We visited many other temples in Kanchi but the one other temple that stood out was the Varadaraja Perumal Temple. I felt strangely at peace when I was at this temple.
Read more about the Varadaraja Temple at www.kanchivaradarajartemple.com.
One another thing that I remember about the temple was the special idli that was served as prasadam. It looked nothing like a regular idli and tasted quite spicy. As is wont with prasadam, the taste was something special and I have searched for this idli in vain elsewhere. Some Mumbai Udupi eateries, do serve Kanchipuram idli but that one is nothing like what I had in the temple.
Then I chanced upon this recent article in The Hindu, waxing eloquent about Kanchipuram idli. More importantly, it had the recipe from the temple.
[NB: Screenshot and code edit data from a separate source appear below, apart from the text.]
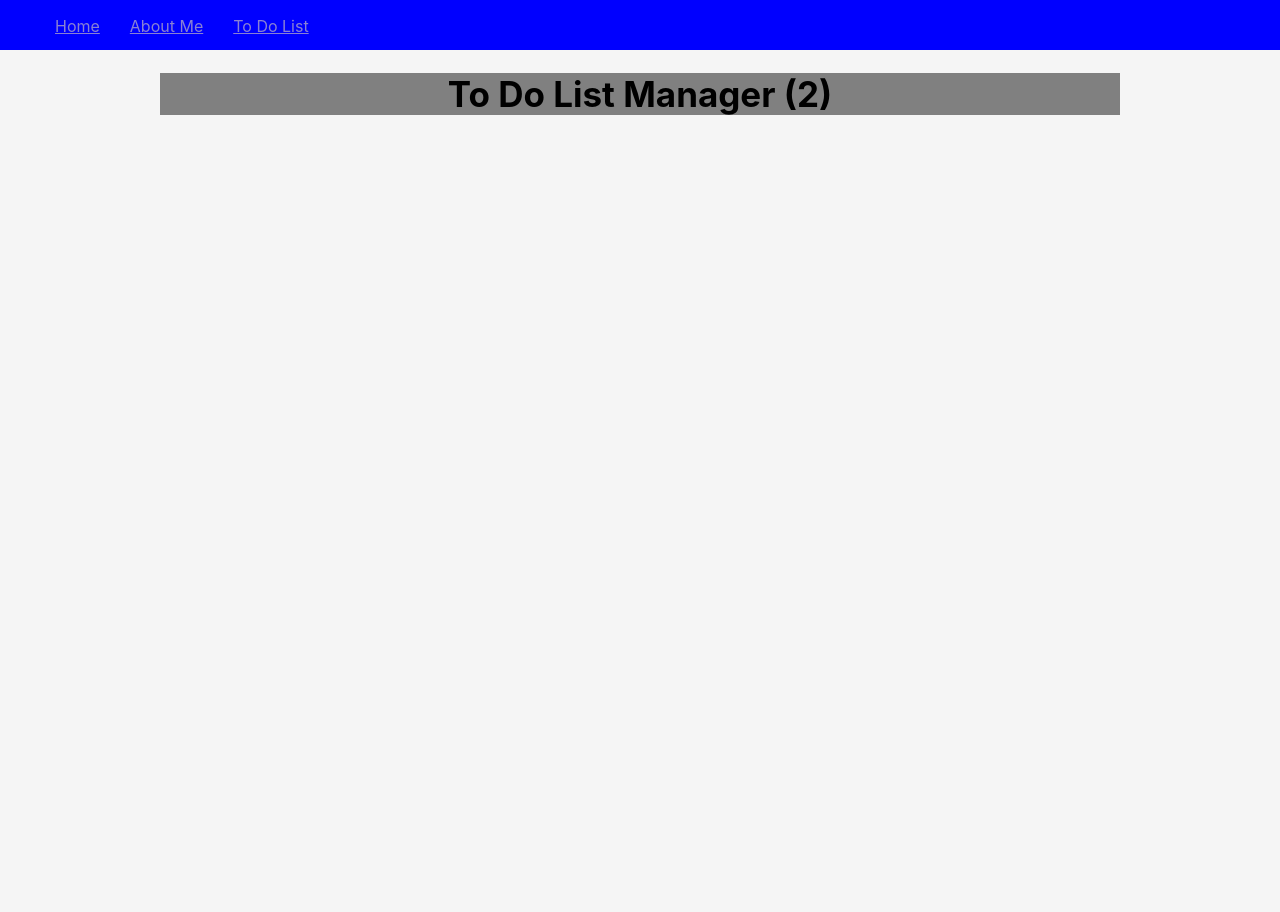
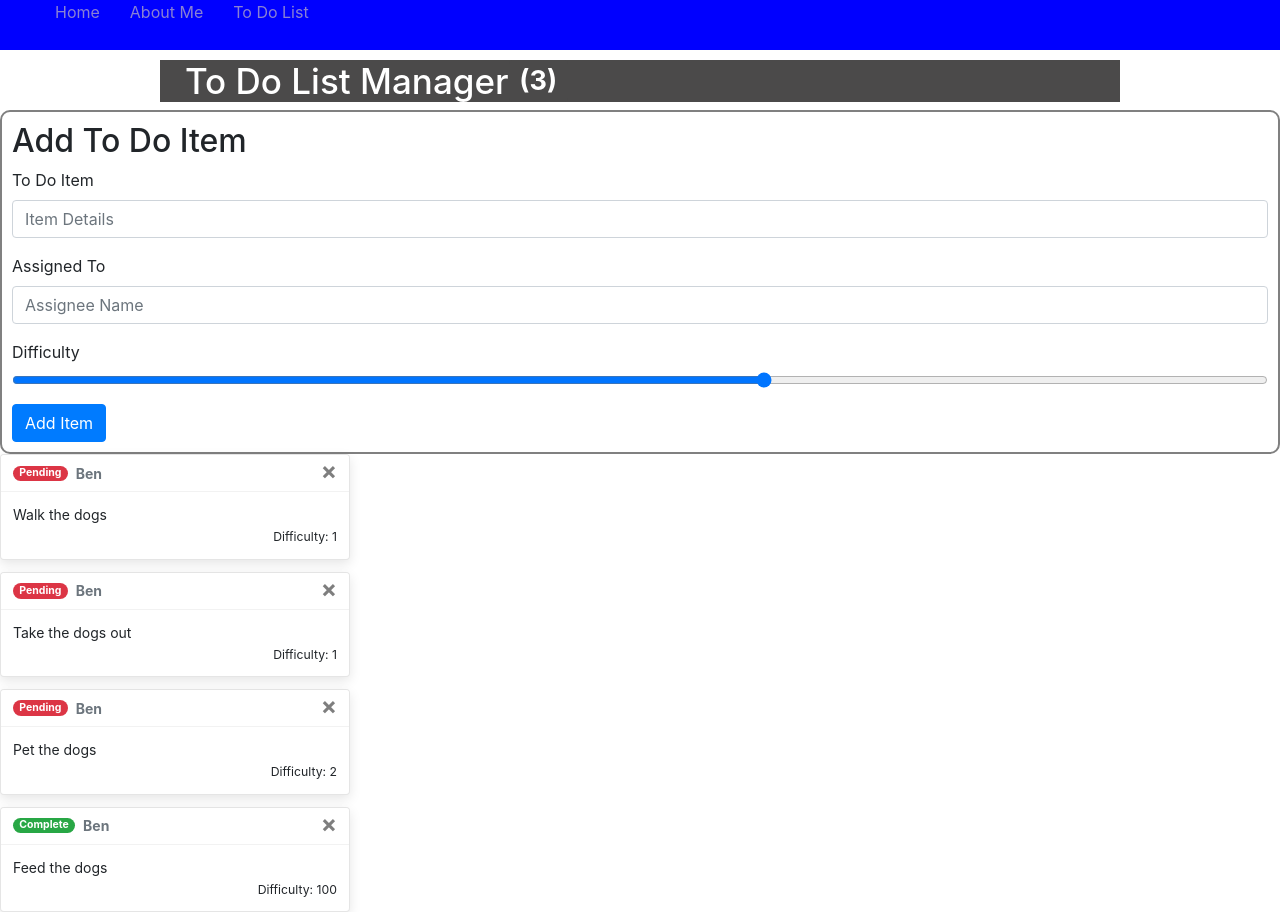
Before and after one commit to Kozer2/Lab36-React, a React (Create React App) app: page /ToDo in a window 1280 px wide. Before the commit the page ends 800 px from the top, so only its background shows below. Built offline with nearby package versions, Linux system fonts and the light colour scheme.

Commit message:
got basic form page up with basic styling

```diff
--- a/package.json
+++ b/package.json
@@ -6,7 +6,9 @@
     "@testing-library/jest-dom": "^5.12.0",
     "@testing-library/react": "^11.2.6",
     "@testing-library/user-event": "^12.8.3",
+    "bootstrap": "^4.6.0",
     "react": "^17.0.2",
+    "react-bootstrap": "^1.6.0",
     "react-dom": "^17.0.2",
     "react-router-dom": "^5.2.0",
     "react-scripts": "4.0.3",
--- a/src/App.css
+++ b/src/App.css
@@ -36,6 +36,8 @@
     transform: rotate(360deg);
   }
 } */
+
+
 .navBar{
   width: 100%;
   background-color: blue;
@@ -56,17 +58,42 @@
 }
 body{
   margin-top: 50px;
+
 }
-.ToDoBody h1{
+.wrapper h1{
+  margin-top: 60px;
   width: 75%;
-  background-color: grey;
+  background-color: rgb(75, 74, 74);
   font-size: 35px;
   display: flex;
-  justify-content: center;
-
+  justify-content: left;
+  color: white;
+  padding-left: 25px;
 
 }
 .wrapper {
   display: flex;
   justify-content: center;
 }
+
+.todo-form {
+  border: 2px gray solid;
+  border-radius: 10px;
+  padding: 10px;
+}
+
+.HomeDiv
+{
+  margin-top: 50px;
+  background-color: whitesmoke;
+
+}
+html{
+  background-color: whitesmoke;
+}
+.badge.badge-secondary{
+  background-color: rgb(75, 74, 74);
+  font-size: 27px;
+  color: white;
+
+}
--- a/src/App.js
+++ b/src/App.js
@@ -1,4 +1,4 @@
-import { Switch, Route} from 'react-router-dom';
+import {Switch, Route, NavLink } from 'react-router-dom';
 import './App.css';
 import Home from './Home.js';
 import AboutMe from './AboutMe';
@@ -8,13 +8,16 @@ function App() {
   return (
     <div className="App">
       <header className="App-header">
-        <nav className ="navBar"><ul>
-        <li><a href="/">Home</a></li>
-          <li><a href="/AboutMe">About Me</a></li>
-          <li><a href="/ToDo">To Do List</a></li>
+        <nav className = "navBar">
+          <ul>
+            <li><NavLink to = "/" exact>Home</NavLink></li>
+            <li><NavLink to = "/AboutMe">About Me</NavLink></li>
+            <li><NavLink to = "/ToDo">To Do List</NavLink></li>
           </ul>
-          </nav>
+        </nav>
+
       </header>
+
       <main>
         <Switch>
           <Route path="/" exact>
@@ -28,6 +31,7 @@ function App() {
           </Route>
         </Switch>
       </main>
+
     </div>
   );
 }
--- a/src/Home.js
+++ b/src/Home.js
@@ -1,5 +1,16 @@
+
+
 export default function Home(){
-    return (
-        <h1>Welcome to the Homepage</h1>
-    )
+
+
+  return(
+    <>
+    <div className="HomeDiv">
+      <h1>
+       Welcome to my To Do List website!
+      </h1>
+      </div>
+
+    </>
+  );
 }
--- a/src/ToDo.js
+++ b/src/ToDo.js
@@ -1,11 +1,55 @@
+import Badge from 'react-bootstrap/Badge';
+import ToDoForm from './ToDoForm';
+import ToDoItem from './ToDoItem';
+
+const list = [
+    {
+        "id": 1,
+        "title": "Walk the dogs",
+        "difficulty": 1,
+        "assignedTo": "Ben",
+        "completed": false
+      },
+      {
+        "id": 2,
+        "title": "Take the dogs out",
+        "difficulty": 1,
+        "assignedTo": "Ben",
+        "completed": false
+      },
+      {
+        "id": 3,
+        "title": "Pet the dogs",
+        "difficulty": 2,
+        "assignedTo": "Ben",
+        "completed": false
+      },
+      {
+        "id": 4,
+        "title": "Feed the dogs",
+        "difficulty": 100,
+        "assignedTo": "Ben",
+        "completed": true
+      }
+];
+
 export default function ToDo(){
-  return (
+  const incompleteCount = list.filter(todo => !todo.completed).length;
 
-    <body class="ToDoBody">
-      <div className="wrapper">
+  return(
+    <>
+
+     <div className="wrapper">
+      <h1> To Do List Manager <Badge variant="secondary">({incompleteCount})</Badge></h1>
+      </div>
+      <ToDoForm />
+      {list.map(item => (
+          <ToDoItem todo={item} />
+      ))}
+    </>
+  );
+}
+
+/* <div className="wrapper">
       <h1>To Do List Manager (2)</h1>
-      </div>
-    </body>
-
-  )
-}
+      </div> */
--- /dev/null
+++ b/src/ToDoForm.js
@@ -0,0 +1,24 @@
+import { Form, Button } from 'react-bootstrap';
+
+export default function ToDoForm() {
+  return (
+    <div class="todo-form">
+      <h2>Add To Do Item</h2>
+      <Form>
+        <Form.Group controlId="AddToDo">
+          <Form.Label>To Do Item</Form.Label>
+          <Form.Control type="text" placeholder="Item Details" />
+        </Form.Group>
+        <Form.Group controlId="AssignedTo">
+          <Form.Label>Assigned To</Form.Label>
+          <Form.Control type="text" placeholder="Assignee Name" />
+        </Form.Group>
+        <Form.Group controlId="Difficulty">
+          <Form.Label>Difficulty</Form.Label>
+          <Form.Control type="range" min="0" max="5" step="1" />
+        </Form.Group>
+        <Button variant="primary">Add Item</Button>
+      </Form>
+    </div>
+  );
+};
--- /dev/null
+++ b/src/ToDoItem.js
@@ -0,0 +1,25 @@
+import Badge from 'react-bootstrap/Badge';
+import Toast from 'react-bootstrap/Toast';
+
+export default function ToDoItem(props)
+{
+    const { todo } = props;
+
+    const pillText = todo.completed ? 'Complete' : 'Pending';
+    const pillVariant = todo.completed ? 'success' : 'danger';
+
+    return (
+        <Toast>
+            <Toast.Header>
+                <Badge pill variant={pillVariant}>{pillText}</Badge>
+                <strong class="ml-2 mr-auto">{todo.assignedTo}</strong>
+            </Toast.Header>
+            <Toast.Body>
+                {todo.title}
+                <div className="text-right">
+                    <small>Difficulty: {todo.difficulty}</small>
+                </div>
+            </Toast.Body>
+        </Toast>
+    )
+}
--- a/src/index.js
+++ b/src/index.js
@@ -4,6 +4,7 @@ import {BrowserRouter} from 'react-router-dom';
 import './index.css';
 import App from './App';
 import reportWebVitals from './reportWebVitals';
+import 'bootstrap/dist/css/bootstrap.min.css';
 
 ReactDOM.render(
   <React.StrictMode>
```
Also changed, not shown: 1 other file (tests, documents, lock files or other folders).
What more could I ask for! And when I tried the recipe, it turned out just like the prasadam I remembered.
So here it is!
Preparation Time: 10-14 Hours
Cooking Time: 15 minutes
- Udad Dal – 1/4 Cup
- Rice – 1/2 Cup
- Methi or Fenugreek Seeds – 1/4 tsp
- Miri or Pepper Corns – 8
- Jeera or Cumin Seeds – 3/4 tsp
- Soonth or Dry Ginger Powder – 1/2 tsp
- Hing or Asafoetida – 1/4 tsp
- Ghee – 2 tbsp
- Curry Leaves – A Few
- Salt to Taste
- Wash the rice and udad dal thoroughly.
- Soak rice, udad dal, and fenugreek seeds in 3 cups of water for at least 4 hours. If the weather is cold, soak for longer.
- Drain the water and set some of it aside.
- Soak the rice-udad dal mixture into a coarse paste with a little water. The batter should be thick and just slide off (not pour off) a spoon.
- Add salt and mix well.
- Let the batter ferment for 8 to 10 hours. It should rise to twice the quantity.
- In a ladle, heat the ghee.
- Add the cumin and stir fry for 10 seconds.
- Add pepper and curry leaves.
- Stir fry for 5 seconds.
- Turn off the heat.
- Add asafoetida and immediately add to the batter.
- Mix well.
- Add the dry ginger powder and mix well.
- Grease a 8″ plate with some ghee.
- Pour in the batter to 1/2 the plate height.
- In a pressure cooker, steam for 6-8 minutes.
- Turn off the heat and wait for 10 minutes.
- Take the plate out of the cooker.
- Use a knife and gently loosen the edges of the idli.
- Overturn in a larger plate and tap the plate so that the idli falls into the plate below.
- Cut and serve with Coconut Chutney or Coconut and Coriander Chutney.
- Kanchipuram Idli is quite heavy so beware of how much you make or eat.
- You can try with this with the regular idli batter also but it does not taste as good because the udad:rice proportion is different.
My fellow blogger, Durga of Durga’s Delicacies also used The Hindu article as a base for making Kanchipuram Idlis. You can find her recipe here.